  • -0.97 births per 1000 are babies with FAS

  • -Fetal Alcohol Syndrome is rated as the most common non-genetic cause of mental and behavioural retardation and impairment in children

  • -Prevalence of FAS is currently unknown

Current Theorists

  • -One theorist is Ernest L. Abel he has written several oxford journals concerning FAS and other affiliated conditions. He deals extensively with the history of the condition.

  • FAS also connects to Piaget’s theory of cognitive development. (sensorimotor stage)

  • The University of Washington is credited with the diagnosis.


Treatment: Although FAS is largely Incurable some symptoms of the condition are treatable. Stimulants, antidepressants, and  neuroleptics can be used to treat behavioural side effects such as depression, aggression, anxiety, and hyperactivity.
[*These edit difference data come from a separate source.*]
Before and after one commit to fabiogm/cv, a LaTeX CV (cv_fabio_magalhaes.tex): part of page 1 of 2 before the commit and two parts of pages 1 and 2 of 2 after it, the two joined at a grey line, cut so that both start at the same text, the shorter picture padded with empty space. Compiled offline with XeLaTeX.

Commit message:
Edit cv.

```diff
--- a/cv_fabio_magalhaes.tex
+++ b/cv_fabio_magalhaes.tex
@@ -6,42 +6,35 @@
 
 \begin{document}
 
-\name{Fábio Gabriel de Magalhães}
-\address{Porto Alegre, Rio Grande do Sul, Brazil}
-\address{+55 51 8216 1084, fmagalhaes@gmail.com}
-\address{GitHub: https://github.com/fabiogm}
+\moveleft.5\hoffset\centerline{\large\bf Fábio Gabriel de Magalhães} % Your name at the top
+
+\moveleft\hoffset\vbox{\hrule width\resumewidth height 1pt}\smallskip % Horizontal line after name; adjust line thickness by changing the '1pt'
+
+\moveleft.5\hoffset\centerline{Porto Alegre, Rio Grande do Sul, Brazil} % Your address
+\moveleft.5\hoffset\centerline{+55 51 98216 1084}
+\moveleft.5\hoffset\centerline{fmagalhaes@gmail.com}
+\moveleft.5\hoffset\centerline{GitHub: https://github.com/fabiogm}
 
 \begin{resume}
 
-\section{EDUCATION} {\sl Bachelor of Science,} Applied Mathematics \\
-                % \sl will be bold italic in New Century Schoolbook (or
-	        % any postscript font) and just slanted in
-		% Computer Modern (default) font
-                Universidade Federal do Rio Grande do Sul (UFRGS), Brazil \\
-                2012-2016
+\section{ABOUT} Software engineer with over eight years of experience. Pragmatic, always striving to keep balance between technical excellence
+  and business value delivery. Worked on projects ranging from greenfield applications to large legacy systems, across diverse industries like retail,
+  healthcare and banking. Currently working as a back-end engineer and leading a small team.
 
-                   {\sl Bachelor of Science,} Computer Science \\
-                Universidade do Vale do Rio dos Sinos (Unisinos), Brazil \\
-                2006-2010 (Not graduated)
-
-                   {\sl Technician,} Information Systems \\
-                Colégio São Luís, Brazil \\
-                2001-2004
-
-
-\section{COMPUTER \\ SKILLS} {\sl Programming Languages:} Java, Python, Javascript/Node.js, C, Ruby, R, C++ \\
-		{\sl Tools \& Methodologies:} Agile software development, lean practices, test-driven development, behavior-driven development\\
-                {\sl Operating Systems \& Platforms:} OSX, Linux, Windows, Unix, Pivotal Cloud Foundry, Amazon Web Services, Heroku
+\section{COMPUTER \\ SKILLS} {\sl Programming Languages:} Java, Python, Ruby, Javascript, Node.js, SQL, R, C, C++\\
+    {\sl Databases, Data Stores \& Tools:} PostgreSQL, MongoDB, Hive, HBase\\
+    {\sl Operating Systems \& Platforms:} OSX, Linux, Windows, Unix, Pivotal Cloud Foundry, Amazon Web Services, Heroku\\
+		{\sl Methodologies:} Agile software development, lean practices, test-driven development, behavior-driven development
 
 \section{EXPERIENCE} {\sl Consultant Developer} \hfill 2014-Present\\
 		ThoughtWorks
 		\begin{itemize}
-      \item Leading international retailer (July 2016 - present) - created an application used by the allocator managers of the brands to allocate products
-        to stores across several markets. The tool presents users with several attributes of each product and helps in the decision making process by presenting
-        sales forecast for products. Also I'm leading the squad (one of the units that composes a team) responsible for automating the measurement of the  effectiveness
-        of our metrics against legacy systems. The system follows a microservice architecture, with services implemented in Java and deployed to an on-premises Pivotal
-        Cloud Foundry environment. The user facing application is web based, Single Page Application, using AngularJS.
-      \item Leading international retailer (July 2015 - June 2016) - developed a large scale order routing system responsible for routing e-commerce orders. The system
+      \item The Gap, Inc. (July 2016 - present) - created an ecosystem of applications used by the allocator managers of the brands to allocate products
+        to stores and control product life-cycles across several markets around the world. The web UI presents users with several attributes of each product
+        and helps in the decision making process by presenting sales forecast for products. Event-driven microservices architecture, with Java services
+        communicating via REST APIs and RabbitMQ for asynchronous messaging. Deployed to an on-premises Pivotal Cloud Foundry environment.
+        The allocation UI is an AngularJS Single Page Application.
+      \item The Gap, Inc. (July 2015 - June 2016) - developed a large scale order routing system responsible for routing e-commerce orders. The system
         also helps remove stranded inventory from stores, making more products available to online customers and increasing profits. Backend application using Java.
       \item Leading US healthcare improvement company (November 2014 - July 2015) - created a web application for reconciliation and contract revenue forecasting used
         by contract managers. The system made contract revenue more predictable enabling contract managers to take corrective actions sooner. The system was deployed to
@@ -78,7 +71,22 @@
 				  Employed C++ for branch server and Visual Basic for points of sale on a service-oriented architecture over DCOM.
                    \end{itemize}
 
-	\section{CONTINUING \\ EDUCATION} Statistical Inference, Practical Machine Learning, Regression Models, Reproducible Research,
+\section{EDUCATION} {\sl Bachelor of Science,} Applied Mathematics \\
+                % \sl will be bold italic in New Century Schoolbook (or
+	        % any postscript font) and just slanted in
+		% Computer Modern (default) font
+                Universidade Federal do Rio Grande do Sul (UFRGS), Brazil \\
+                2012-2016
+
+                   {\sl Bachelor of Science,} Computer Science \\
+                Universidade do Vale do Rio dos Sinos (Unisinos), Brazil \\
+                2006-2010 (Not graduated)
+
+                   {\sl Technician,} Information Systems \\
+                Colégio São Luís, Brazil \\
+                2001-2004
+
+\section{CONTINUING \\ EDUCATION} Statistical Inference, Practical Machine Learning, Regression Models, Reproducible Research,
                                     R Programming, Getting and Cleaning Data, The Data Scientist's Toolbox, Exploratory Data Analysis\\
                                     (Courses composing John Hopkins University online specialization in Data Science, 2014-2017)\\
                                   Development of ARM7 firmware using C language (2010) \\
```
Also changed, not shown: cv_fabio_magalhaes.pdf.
Learning deficits social and and otherwise can also be made more manageable through extensive special education. While none of these treatments offer guaranteed improvement, results have been fairly promising. The biggest factor we can have on FAS is prevention!
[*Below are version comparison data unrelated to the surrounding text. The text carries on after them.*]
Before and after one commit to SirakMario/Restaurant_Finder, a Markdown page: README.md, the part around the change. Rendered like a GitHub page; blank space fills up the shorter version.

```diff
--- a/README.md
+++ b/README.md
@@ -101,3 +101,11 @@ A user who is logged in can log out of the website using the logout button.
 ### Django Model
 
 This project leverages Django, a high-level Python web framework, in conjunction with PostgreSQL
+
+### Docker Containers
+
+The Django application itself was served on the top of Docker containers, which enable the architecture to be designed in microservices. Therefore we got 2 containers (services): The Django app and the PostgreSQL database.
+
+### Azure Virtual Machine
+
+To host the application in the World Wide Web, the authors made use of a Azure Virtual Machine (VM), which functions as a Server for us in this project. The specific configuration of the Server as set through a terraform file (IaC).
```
Long Term Effects: All the symptoms stated previously are caused by damage to the brain. The damage includes the killing of brain cells, the transport of brain cells to incorrect areas in the brain, the tangling of neurons, and holes in developing areas of the brain. Areas that are commonly affected include the cerebellum, corpus callosum, hippocampus, hypothalamus, and the frontal lobes. The holes in any given area inhibits the function of the part long term. This is what causes long term behavioural, physical, and psychological problems in victims.


Conclusions: From the research conducted we have determined that FAS has devastating effects on all aspects of a child’s development. We have determined that almost all of the damage is permanent. Most importantly we have decided that FAS is totally inexcusable and preventable for every child! With all the info available it is unfathomable to me why any mother would think drinking while pregnant is EVER an option!




One thought on “Fetal Alcohol Syndrome and Why it Sucks

  1. I did my anthropology summative presentation on this last year and found a lot of similar results. Very interesting, it sucks that this is not really controlled by the person who gets the disorder.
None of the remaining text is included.